DUI checkpoint laws
New Alabama law requires more DUI offenders to install ignition interlocks
Everyone arrested for drunk driving in Alabama now must get ignition interlock devices if they want to keep their driving privileges. A new state law requiring drivers who enter pretrial diversion programs to install the devices took effect July 1. MADD has supported legislation requiring all DUI offenders to have an ignition interlock for more than a decade. For several years, Alabama has required some first-time DUI offenders and all repeat offenders to install ignition interlocks. The new law says a person arrested for DUI who enters pretrial diversion must have an ignition interlock for at least six months or until they complete pretrial diversion.
According to the Alabama Law Enforcement Agency, 874 drivers in the state have licenses restricted to driving with an interlock device. The new law requires interlock companies to provide devices for a minimum number of indigent offenders – 5 percent of all the customers the devices they provide. Chris Conrad, who installs ignition interlocks at CKR Mobile Technology in Montgomery, said if a driver fails too many tests or skips too many retests, the devices lock them out and they have to bring them in and pay a $15 service fee to have them unlocked. Morton said ignition devices add a key safeguard because license suspensions don’t necessarily prevent a DUI offender from driving drunk again. The devices allow the person with a DUI conviction or charge to still drive to work and take care of their responsibilities.
Tyus applauds the requirement for more ignition interlocks and believes it will help save lives, although she concedes some will still find ways to get behind the wheel while impaired. A first conviction for DUI in Alabama results in a 90-day license suspension, but the offender can elect to have an ignition interlock for 90 days in lieu of the suspension.
Colorado felony DUI law: New sentence mandates go into effect Wednesday
A law requiring anyone convicted of a felony DUI offense in Colorado to spend some time behind bars – even if they are granted a probationary sentence – goes into effect Wednesday, closing a loophole that has allowed some to avoid being locked up while others receive lengthy prison stints. The legislation, passed by lawmakers earlier this year, requires felony drunken drivers to serve 90 to 180 days in jail if a judge decides to give them probation. If a work release program is available and is part of an offender’s sentence, that person is required to serve 120 days to two years in jail. The Denver Post last year reviewed sentencing data on felony driving under the influence and found judges were handing out wildly different sentences for habitual drunken drivers, with about 8 percent of those defendants convicted of felony DUI receiving no incarceration time at all. Nearly 30 percent of the cases reviewed resulted in a prison sentence.
Colorado enacted a law in 2015 that made a fourth and all subsequent DUI offenses a felony. From that time to the end of last year, 635 people were convicted of the offense, which carries a possible prison sentence of two to six years.
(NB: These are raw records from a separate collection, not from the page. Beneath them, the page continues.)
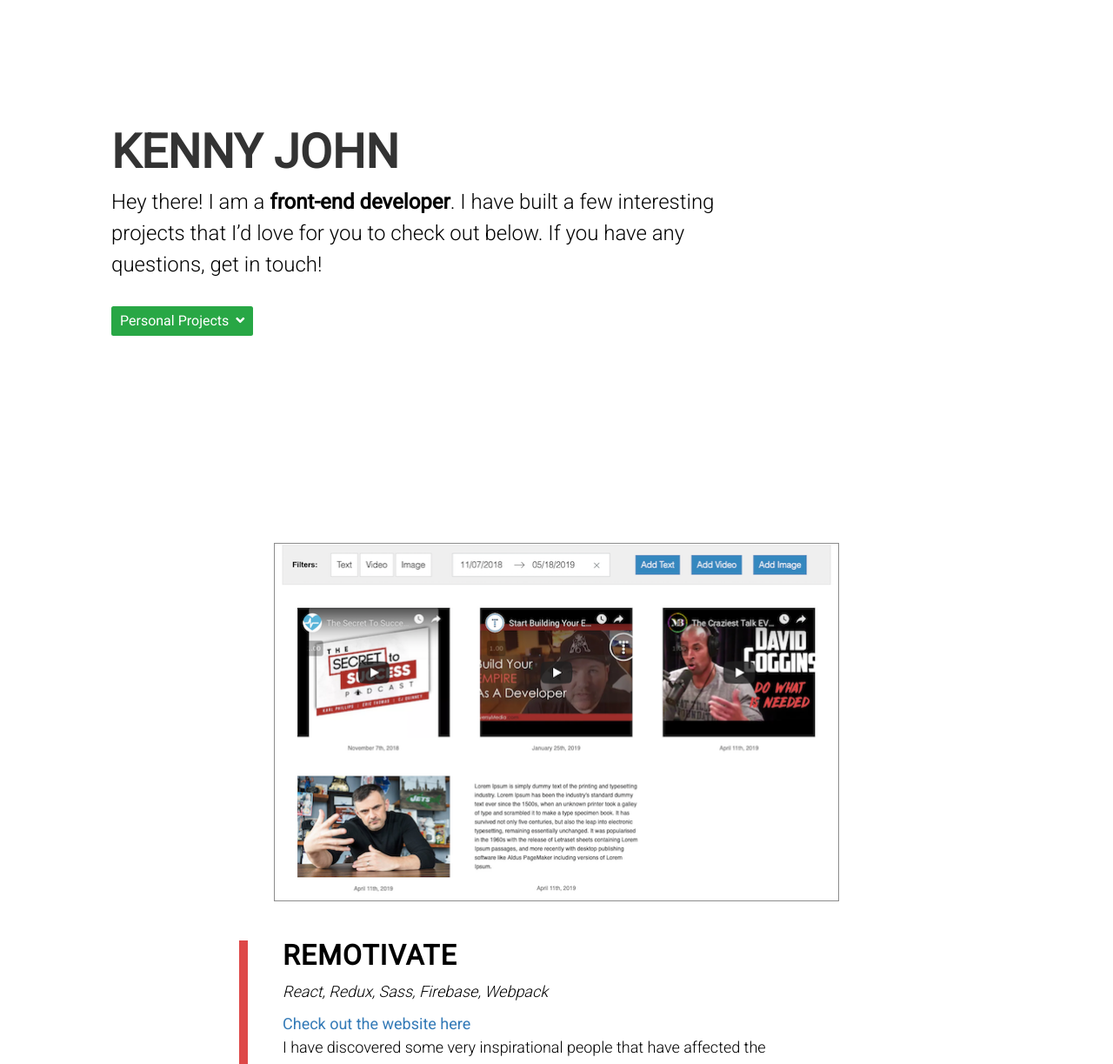
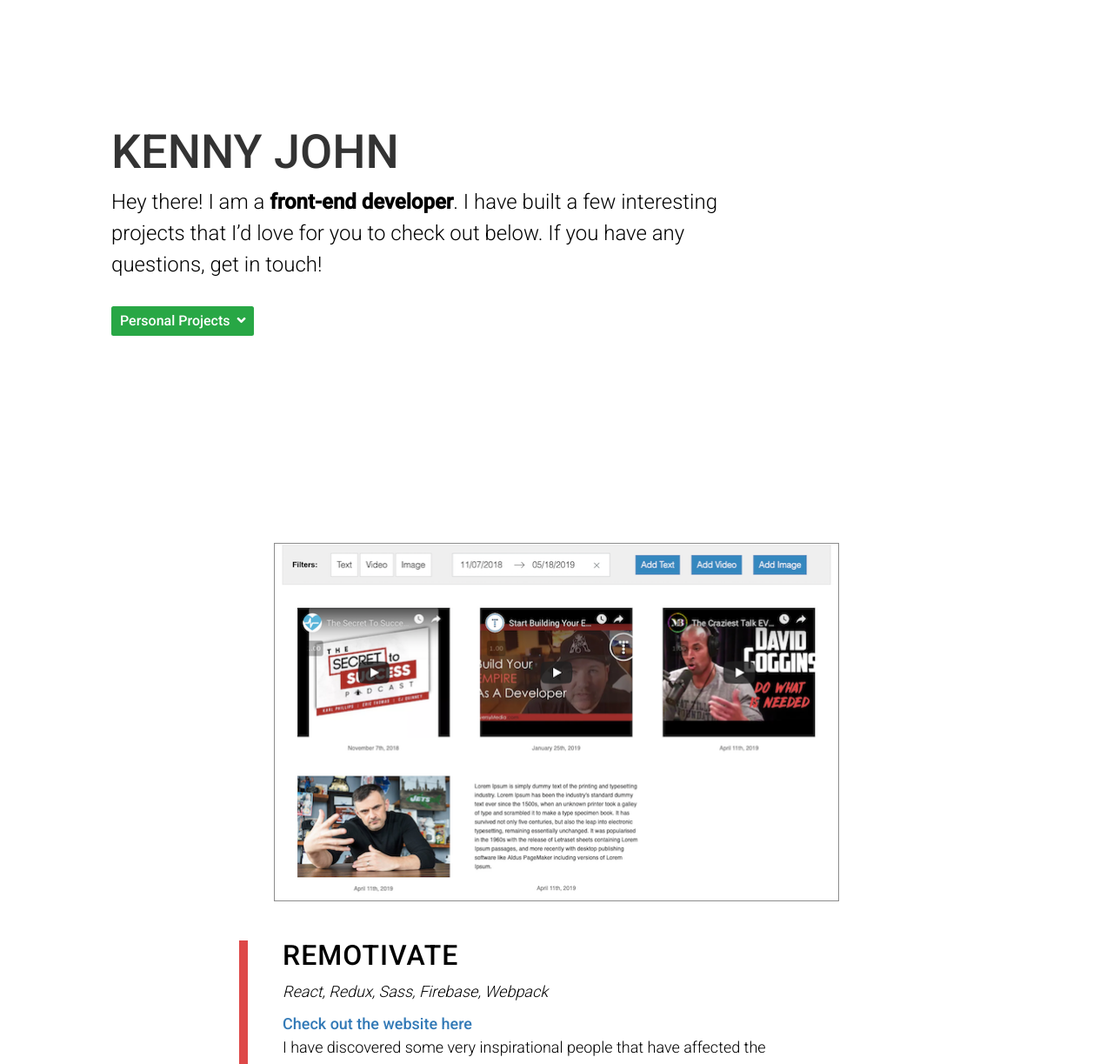
Before and after one commit to kennyjohn/kennyjohn.github.io, a plain HTML site: page index.html in a window 1280 px wide. Shown: the part 77-1300 px from the top of the page at 87% size. Drawn offline with nearby package versions, Linux system fonts and the light colour scheme.

Commit message:
updated font-weights... again (using 300, 500 now)

```diff
--- a/index.html
+++ b/index.html
@@ -6,7 +6,7 @@
     <meta http-equiv="X-UA-Compatible" content="ie=edge">
     <meta name="author" content="Kenny John">
     <link rel="stylesheet" href="https://maxcdn.bootstrapcdn.com/bootstrap/3.3.7/css/bootstrap.min.css">
-    <link href="https://fonts.googleapis.com/css?family=Roboto:300,400" rel="stylesheet">
+    <link href="https://fonts.googleapis.com/css?family=Roboto:300,500" rel="stylesheet">
     <link rel="stylesheet" href="https://use.fontawesome.com/releases/v5.7.2/css/all.css" integrity="sha384-fnmOCqbTlWIlj8LyTjo7mOUStjsKC4pOpQbqyi7RrhN7udi9RwhKkMHpvLbHG9Sr" crossorigin="anonymous">
     <!-- <link href="https://unpkg.com/aos@2.3.1/dist/aos.css" rel="stylesheet"> -->
     <script src="https://ajax.googleapis.com/ajax/libs/jquery/3.2.1/jquery.min.js"></script>
--- a/styling.css
+++ b/styling.css
@@ -60,7 +60,7 @@ body, html {
 }
 
 .Hero__Header h1 {
-    font-weight: bolder;
+    font-weight: 500;
     font-size: 5.4rem;
 }
 
@@ -189,7 +189,7 @@ h3 {
     margin-top: 0;
     letter-spacing: 0.1rem;
     text-transform: uppercase;
-    font-weight: bolder;
+    font-weight: 500;
     font-size: 3.2rem;
     width: 90%; /* change this value if there is a longer project name */
 }
```
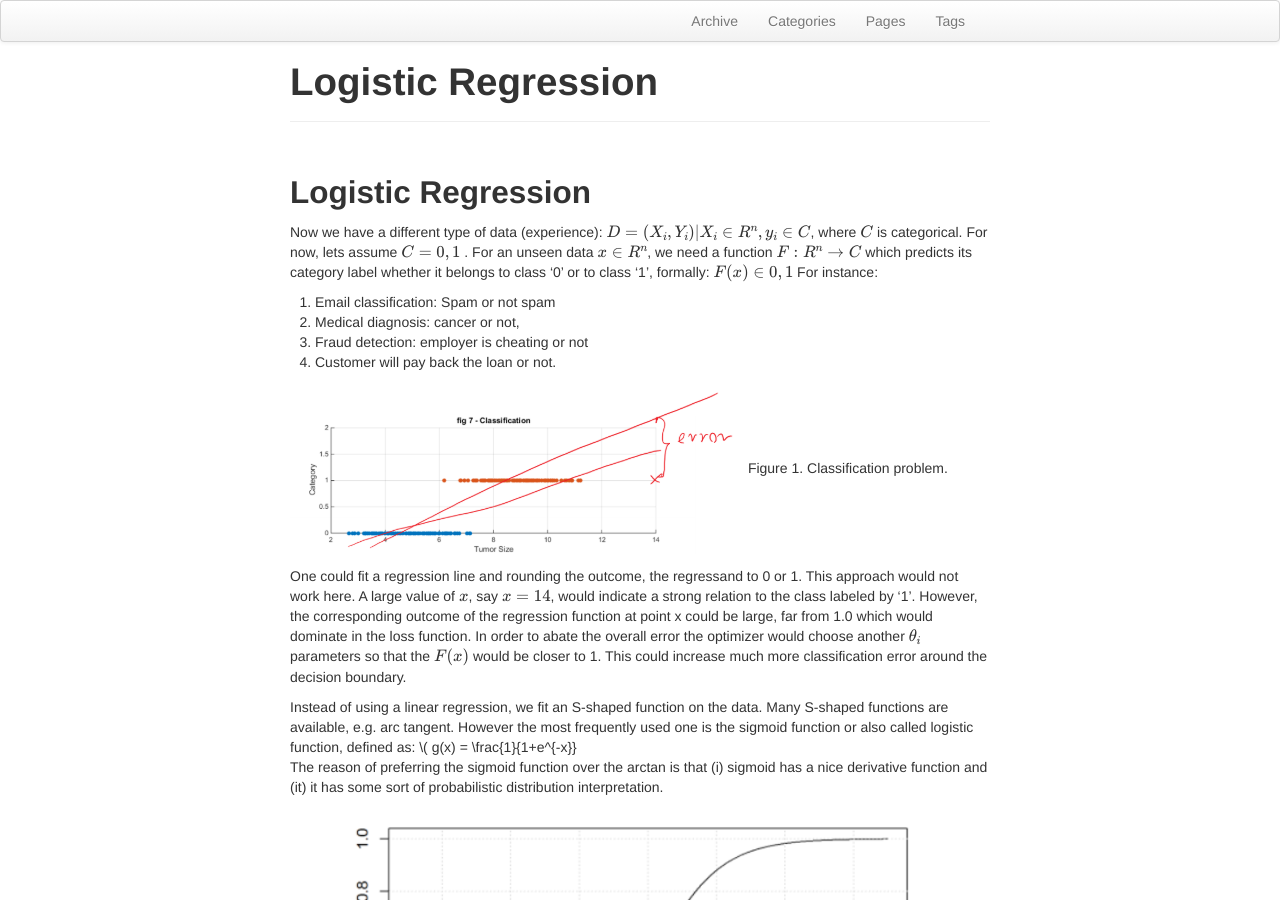
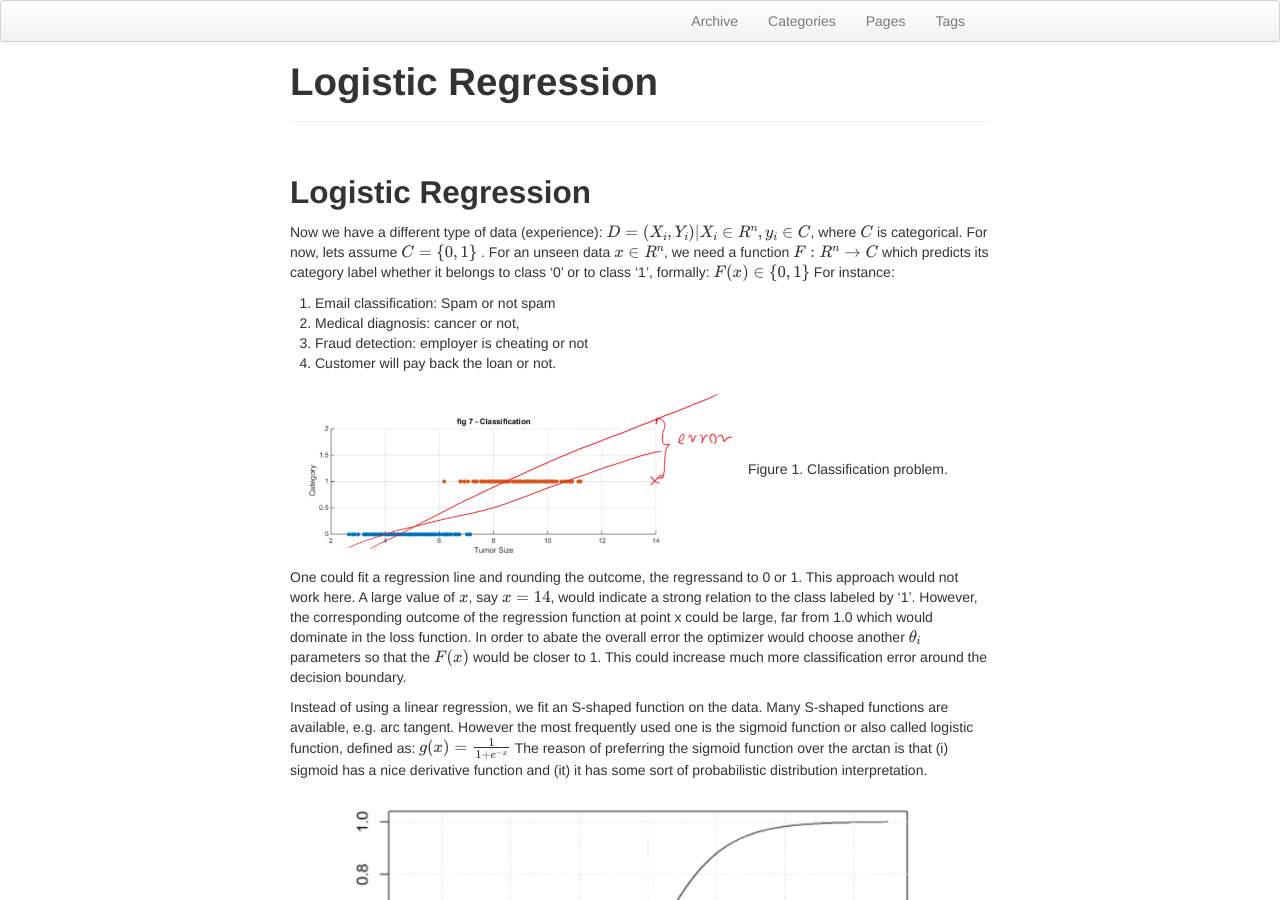
Before and after one commit to kfattila/kfattila.github.io, a Jekyll site: the page built from pages/logistic_regression.md, in a window 1280 px wide and 900 px high. Built offline with Jekyll 4.4.1, drawn with Linux system fonts in a browser that asks for light colours; formulas are drawn with MathJax 3; comment, search, counter and statistics services are not loaded.

Commit message:
Lecture 1

```diff
--- a/pages/logistic_regression.md
+++ b/pages/logistic_regression.md
@@ -7,9 +7,9 @@ description: ""
 
 ## Logistic Regression
 
-Now we have a different type of data (experience): \\(  D = \{ (X_i,Y_i)|X_i \in R^n, y_i \in C \} \\), where \\( C \\) is categorical. For now, lets
-assume \\( C = \{0,1\} \\) . For an unseen data \\( x \in R^n \\), we need a function \\( F:R^n \rightarrow  C \\) which predicts its category label whether
-it belongs to class '0' or to class '1', formally: \\( F(x) \in {0,1} \\)
+Now we have a different type of data (experience): \\( D = \{ (X_i,Y_i)|X_i \in R^n, y_i \in C \} \\), where \\( C \\) is categorical. For now, lets
+assume \\( C = \\{0,1\\} \\) . For an unseen data \\( x \in R^n \\), we need a function \\( F:R^n \rightarrow  C \\) which predicts its category label whether
+it belongs to class '0' or to class '1', formally: \\( F(x) \in \\{0,1\\} \\)
 For instance:
 1. Email classification: Spam or not spam
 2. Medical diagnosis: cancer or not,
@@ -22,11 +22,11 @@ Figure 1. Classification problem.
 One could fit a regression line and rounding the outcome, the regressand to 0 or 1. This approach would not work here.
 A large value of \\(x\\), say \\(x=14\\), would indicate a strong relation to the class labeled by '1'. However, the corresponding
 outcome of the regression function at point x could be large, far from 1.0 which would dominate in the loss function. In order to abate the overall
-error the optimizer would choose another \\( \theta_{i} \\) parameters so that the \\(F(x)\\) would be closer to 1. This could increase much more
+error the optimizer would choose another \\(\theta_{i}\\) parameters so that the \\(F(x)\\) would be closer to 1. This could increase much more
 classification error around the decision boundary.
 
 Instead of using a linear regression, we fit an S-shaped function on the data. Many S-shaped functions are available, e.g.
-arc tangent. However the most frequently used one is the sigmoid function or also called logistic function, defined as: \\( g(x) = \frac{1}{1+e^{-x}}  \\
+arc tangent. However the most frequently used one is the sigmoid function or also called logistic function, defined as: \\(g(x) = \frac{1}{1+e^{-x}}\\)
 The reason of preferring the sigmoid function over the arctan is that (i) sigmoid has a nice derivative function and (it) it
 has some sort of probabilistic distribution interpretation.
 
```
Of those, 490 were sentenced to jail and 170 were also sentenced to prison. District attorneys have complained about the disparities, highlighting cases in which egregious drunken drivers were not sentenced to any time behind bars. His blood-alcohol level in that arrest was later determined to be 0.235, nearly three times Colorado’s limit of.08, authorities said.
The new law also mandates that felony DUI offenders serve 48 to 120 hours of public service and that they cannot be released early from incarceration through sentence reductions. The new sentencing provisions apply to DUI cases filed Wednesday or beyond.
Restoring Your License or Registration
Please include your driver’s license number on all payments. If the license was surrendered and has expired, follow the same steps for a standard license renewal to obtain a new license. If you receive three license suspensions within a three-year period, you may lose your license for up to three years. If you get 12 or more points on your current driving record, your license will be suspended. Requires drivers to fulfill the terms of traffic citations received in member states or face the possibility of license suspension in their home state.
Surrender the registration certificate(s) and license plates to the MVC; AND submit a photocopy of the receipt for the surrendered license plates. If the license plates are no longer in your possession, you must submit an RSC-6 form explaining what happened to the license plates. Please include your name, driver’s license number, and day time phone number on all correspondence. If your registration privileges are suspended, you should not drive or operate the vehicle(s) until you have received written notification from the Chief Administrator of the Motor Vehicle Commission that your registration privileges, and the registration for that vehicle, have been restored. If your driving privileges have been suspended, you should not operate a vehicle until you have received written notification from the Chief Administrator of the Motor Vehicle Commission that your driving privileges have been restored.
If both your driving and registration privileges are suspended, they will not be restored until the above mentioned requirements are met and a $100 restoration fee for each privilege affected is submitted. If you are unlicensed and under 17 years of age at the time of the incident, you are subject to a 30-90 day delay in processing your driver license.